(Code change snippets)
* * * *

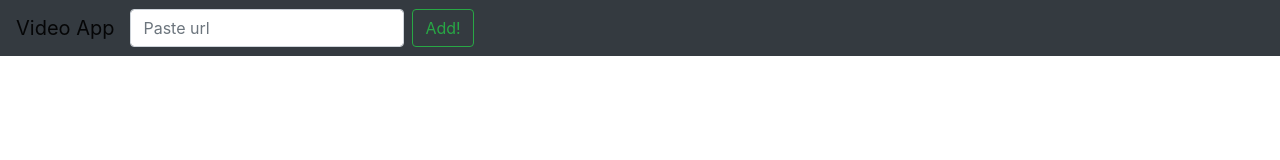
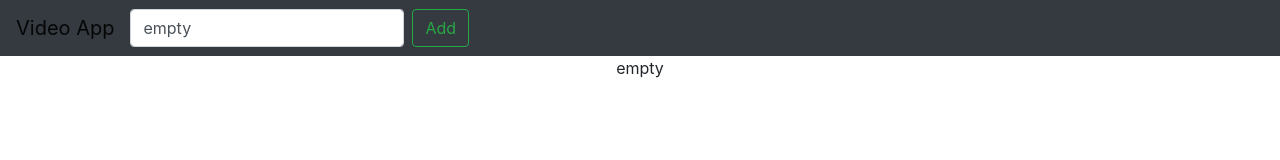
Before and after one commit to PatrykJamroz/video-app, a React (Create React App) app: page / in a window 1280 px wide. Shown: the top 160 px of the page. Built offline with nearby package versions, Linux system fonts and the light colour scheme.

Commit message:
added customhook

```diff
--- a/src/App.js
+++ b/src/App.js
@@ -1,10 +1,14 @@
 import "./App.css";
 import Header from "./components/Header";
+import { useVideo } from "./hooks/useVideo";
 
 function App() {
+  const data = useVideo();
+
   return (
     <div className="App">
       <Header />
+      {data.inputURL}
     </div>
   );
 }
--- a/src/components/Header.js
+++ b/src/components/Header.js
@@ -2,14 +2,25 @@ import Navbar from "react-bootstrap/Navbar";
 import Form from "react-bootstrap/Form";
 import Button from "react-bootstrap/Button";
 import FormControl from "react-bootstrap/FormControl";
+import { useVideo } from "../hooks/useVideo";
 
 export default function Header() {
+  const data = useVideo();
   return (
     <Navbar bg="dark" expand="lg">
       <Navbar.Brand href="#home">Video App</Navbar.Brand>
-      <Form inline>
-        <FormControl type="text" placeholder="Paste url" className="mr-sm-2" />
-        <Button variant="outline-success">Add!</Button>
+      <Form onSubmit={data.handleVideoAdd} inline>
+        <FormControl
+          type="text"
+          name="url"
+          placeholder="Paste url"
+          value={data.inputURL}
+          onChange={data.handleInputURLChange}
+          className="mr-sm-2"
+        />
+        <Button type="submit" variant="outline-success">
+          Add
+        </Button>
       </Form>
     </Navbar>
   );
--- /dev/null
+++ b/src/hooks/useVideo.js
@@ -0,0 +1,34 @@
+import { useState } from "react";
+import { API_KEY } from "../crede";
+
+export function useVideo() {
+  //paste url -> setState
+  //add button -> onSubmit
+  //check source (youtube, vimeo, etc.)
+  //get ID
+  //fetch data
+  //set state -> view count, likes count, vids name, vids thumbnail, date of add (to our app)
+
+  const [inputURL, setInputURL] = useState("empty");
+  const [videoData, setVideoData] = useState([]);
+
+  const handleInputURLChange = (e) => {
+    setInputURL(e.currentTarget.value);
+    console.log(inputURL);
+  };
+
+  const handleVideoAdd = (e) => {
+    e.preventDefault();
+    if (inputURL.includes("youtu")) {
+      console.log(handleYouTubeVideo(inputURL));
+    }
+  };
+
+  const handleYouTubeVideo = (url) => {
+    let params = new URL(url).searchParams;
+    let videoID = params.get("v");
+    return videoID;
+  };
+
+  return { inputURL, handleInputURLChange, handleVideoAdd };
+}
```
Also changed, not shown: src/APIs/youtubeAPI.js (added), 1 other file (tests, documents, lock files or other folders).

* * * *

### EXERCISE PROMPT
Which lines in the records above hold the string "useVideo"? Copy each of them.

### ANSWER
+import { useVideo } from "./hooks/useVideo";
+  const data = useVideo();
+import { useVideo } from "../hooks/useVideo";
+  const data = useVideo();
+++ b/src/hooks/useVideo.js
+export function useVideo() {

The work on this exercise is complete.